:: Directions ::
Could you output every record below exactly, leaving out the pictures?

:: Material for this exercise ::

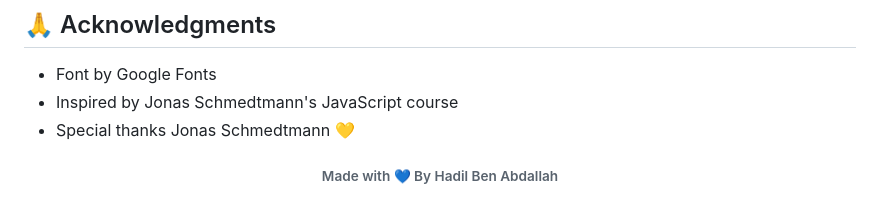
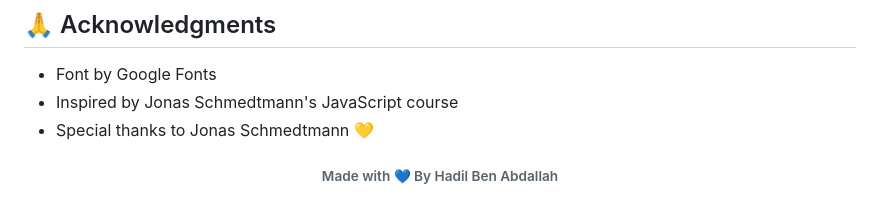
Before and after one commit to Hadil-Ben-Abdallah/Guess-The-Number, a Markdown page: README.md, the part around the change. Rendered like a GitHub page.

Commit message:
Correct acknowledgment wording for Jonas Schmedtmann

```diff
--- a/README.md
+++ b/README.md
@@ -119,6 +119,6 @@ Feel free to fork this project and submit pull requests with improvements. Some
 
 - Font by Google Fonts
 - Inspired by Jonas Schmedtmann's JavaScript course
-- Special thanks Jonas Schmedtmann 💛
+- Special thanks to Jonas Schmedtmann 💛
 
 <h6 align="center">Made with 💙 By Hadil Ben Abdallah</h6>
```
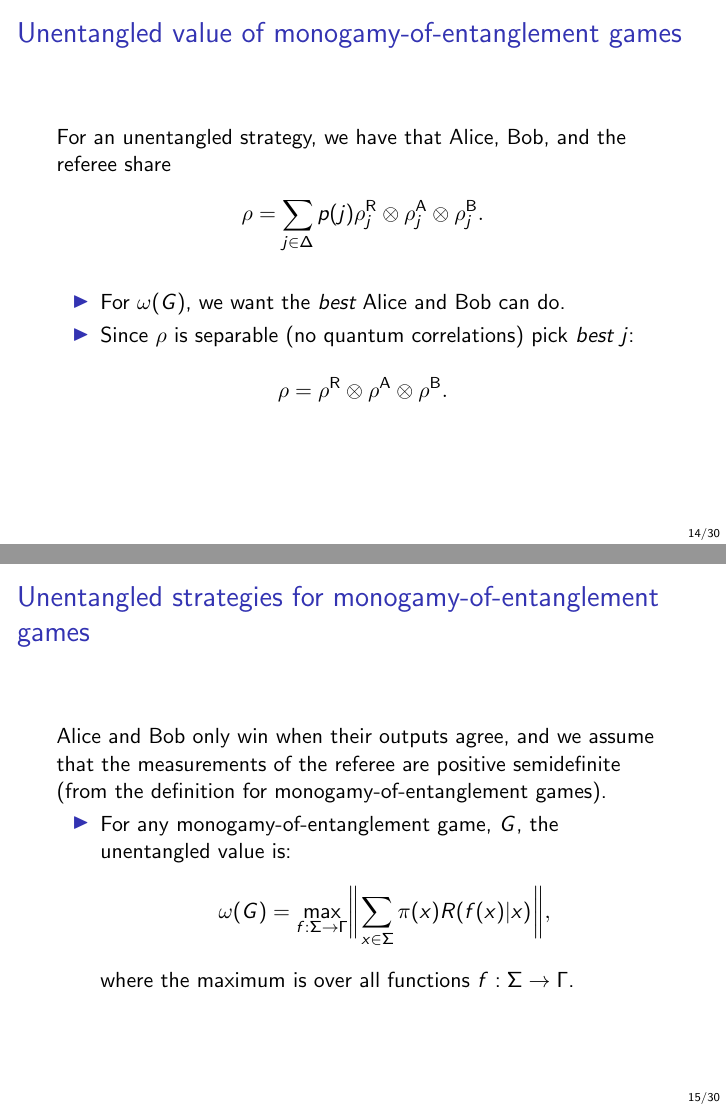
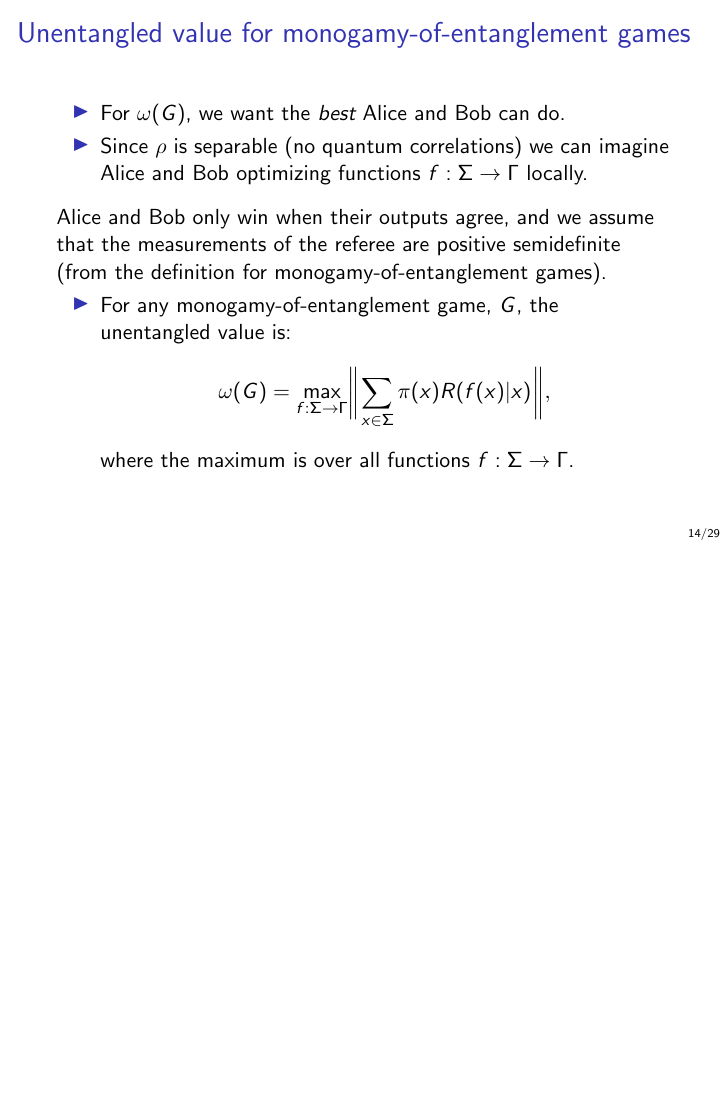
Before and after one commit to vprusso/nonlocal_games_seminar_talk, LaTeX slides (monogamy_game.tex): pages 17 and 18 of 43 before the commit and page 18 of 43 after it, the two joined at a grey line, the shorter picture padded with empty space. Compiled offline with pdfLaTeX.

Commit message:
Small changes to slides

```diff
--- a/monogamy_game.tex
+++ b/monogamy_game.tex
@@ -312,23 +312,29 @@ where $\rho$ is separable.
 	The \emph{unentangled value}, denoted as $\omega(G)$, is the supremum of the winning probability over all unentangled strategies.
 \end{frame}
 
-\begin{frame}
-	\frametitle{Unentangled value of monogamy-of-entanglement games}
-	For an unentangled strategy, we have that Alice, Bob, and the referee share
-	\begin{align*}
-		\rho = \sum_{j \in \Delta} p(j) \rho_j^{\reg{R}} \otimes \rho_j^{\reg{A}} \otimes \rho_j^{\reg{B}}.
-	\end{align*}
-	\begin{itemize}
-		\item For $\omega(G)$, we want the \emph{best} Alice and Bob can do.
-		\item Since $\rho$ is separable (no quantum correlations) pick \emph{best} $j$:
-	\end{itemize}
-	\begin{align*}
-		\rho = \rho^{\reg{R}} \otimes \rho^{\reg{A}} \otimes \rho^{\reg{B}}.
-	\end{align*}
-\end{frame}
+%\begin{frame}
+%	\frametitle{Unentangled value of monogamy-of-entanglement games}
+%	For an unentangled strategy, we have that Alice, Bob, and the referee share
+%	\begin{align*}
+%		\rho = \sum_{j \in \Delta} p(j) \rho_j^{\reg{R}} \otimes \rho_j^{\reg{A}} \otimes \rho_j^{\reg{B}}.
+%	\end{align*}
+%	\begin{itemize}
+%		\item For $\omega(G)$, we want the \emph{best} Alice and Bob can do.
+%		\item Since $\rho$ is separable (no quantum correlations) pick \emph{best} $j$:
+%	\end{itemize}
+%	\begin{align*}
+%		\rho = \rho^{\reg{R}} \otimes \rho^{\reg{A}} \otimes \rho^{\reg{B}}.
+%	\end{align*}
+%\end{frame}
 
 \begin{frame}
-	\frametitle{Unentangled strategies for monogamy-of-entanglement games}
+	\frametitle{Unentangled value for monogamy-of-entanglement games}
+		\begin{itemize}
+		\item For $\omega(G)$, we want the \emph{best} Alice and Bob can do.
+		\item Since $\rho$ is separable (no quantum correlations) we can imagine Alice and Bob optimizing functions $f : \Sigma \rightarrow \Gamma$ locally.
+	\end{itemize}
+	\pause
+	\vspace{2mm}
 Alice and Bob only win when their outputs agree, and we assume that the measurements of the referee are positive semidefinite (from the definition for monogamy-of-entanglement games).
 	\begin{itemize}
 	\item For any monogamy-of-entanglement game, $G$, the unentangled value is:
```
Also changed, not shown: monogamy_game.pdf, monogamy_game.tex (2 more changed lines).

:: Reply to the task ::
Before and after one commit to Hadil-Ben-Abdallah/Guess-The-Number, a Markdown page: README.md, the part around the change. Rendered like a GitHub page.

Commit message:
Correct acknowledgment wording for Jonas Schmedtmann

```diff
--- a/README.md
+++ b/README.md
@@ -119,6 +119,6 @@ Feel free to fork this project and submit pull requests with improvements. Some
 
 - Font by Google Fonts
 - Inspired by Jonas Schmedtmann's JavaScript course
-- Special thanks Jonas Schmedtmann 💛
+- Special thanks to Jonas Schmedtmann 💛
 
 <h6 align="center">Made with 💙 By Hadil Ben Abdallah</h6>
```
Before and after one commit to vprusso/nonlocal_games_seminar_talk, LaTeX slides (monogamy_game.tex): pages 17 and 18 of 43 before the commit and page 18 of 43 after it, the two joined at a grey line, the shorter picture padded with empty space. Compiled offline with pdfLaTeX.

Commit message:
Small changes to slides

```diff
--- a/monogamy_game.tex
+++ b/monogamy_game.tex
@@ -312,23 +312,29 @@ where $\rho$ is separable.
 	The \emph{unentangled value}, denoted as $\omega(G)$, is the supremum of the winning probability over all unentangled strategies.
 \end{frame}
 
-\begin{frame}
-	\frametitle{Unentangled value of monogamy-of-entanglement games}
-	For an unentangled strategy, we have that Alice, Bob, and the referee share
-	\begin{align*}
-		\rho = \sum_{j \in \Delta} p(j) \rho_j^{\reg{R}} \otimes \rho_j^{\reg{A}} \otimes \rho_j^{\reg{B}}.
-	\end{align*}
-	\begin{itemize}
-		\item For $\omega(G)$, we want the \emph{best} Alice and Bob can do.
-		\item Since $\rho$ is separable (no quantum correlations) pick \emph{best} $j$:
-	\end{itemize}
-	\begin{align*}
-		\rho = \rho^{\reg{R}} \otimes \rho^{\reg{A}} \otimes \rho^{\reg{B}}.
-	\end{align*}
-\end{frame}
+%\begin{frame}
+%	\frametitle{Unentangled value of monogamy-of-entanglement games}
+%	For an unentangled strategy, we have that Alice, Bob, and the referee share
+%	\begin{align*}
+%		\rho = \sum_{j \in \Delta} p(j) \rho_j^{\reg{R}} \otimes \rho_j^{\reg{A}} \otimes \rho_j^{\reg{B}}.
+%	\end{align*}
+%	\begin{itemize}
+%		\item For $\omega(G)$, we want the \emph{best} Alice and Bob can do.
+%		\item Since $\rho$ is separable (no quantum correlations) pick \emph{best} $j$:
+%	\end{itemize}
+%	\begin{align*}
+%		\rho = \rho^{\reg{R}} \otimes \rho^{\reg{A}} \otimes \rho^{\reg{B}}.
+%	\end{align*}
+%\end{frame}
 
 \begin{frame}
-	\frametitle{Unentangled strategies for monogamy-of-entanglement games}
+	\frametitle{Unentangled value for monogamy-of-entanglement games}
+		\begin{itemize}
+		\item For $\omega(G)$, we want the \emph{best} Alice and Bob can do.
+		\item Since $\rho$ is separable (no quantum correlations) we can imagine Alice and Bob optimizing functions $f : \Sigma \rightarrow \Gamma$ locally.
+	\end{itemize}
+	\pause
+	\vspace{2mm}
 Alice and Bob only win when their outputs agree, and we assume that the measurements of the referee are positive semidefinite (from the definition for monogamy-of-entanglement games).
 	\begin{itemize}
 	\item For any monogamy-of-entanglement game, $G$, the unentangled value is:
```
Also changed, not shown: monogamy_game.pdf, monogamy_game.tex (2 more changed lines).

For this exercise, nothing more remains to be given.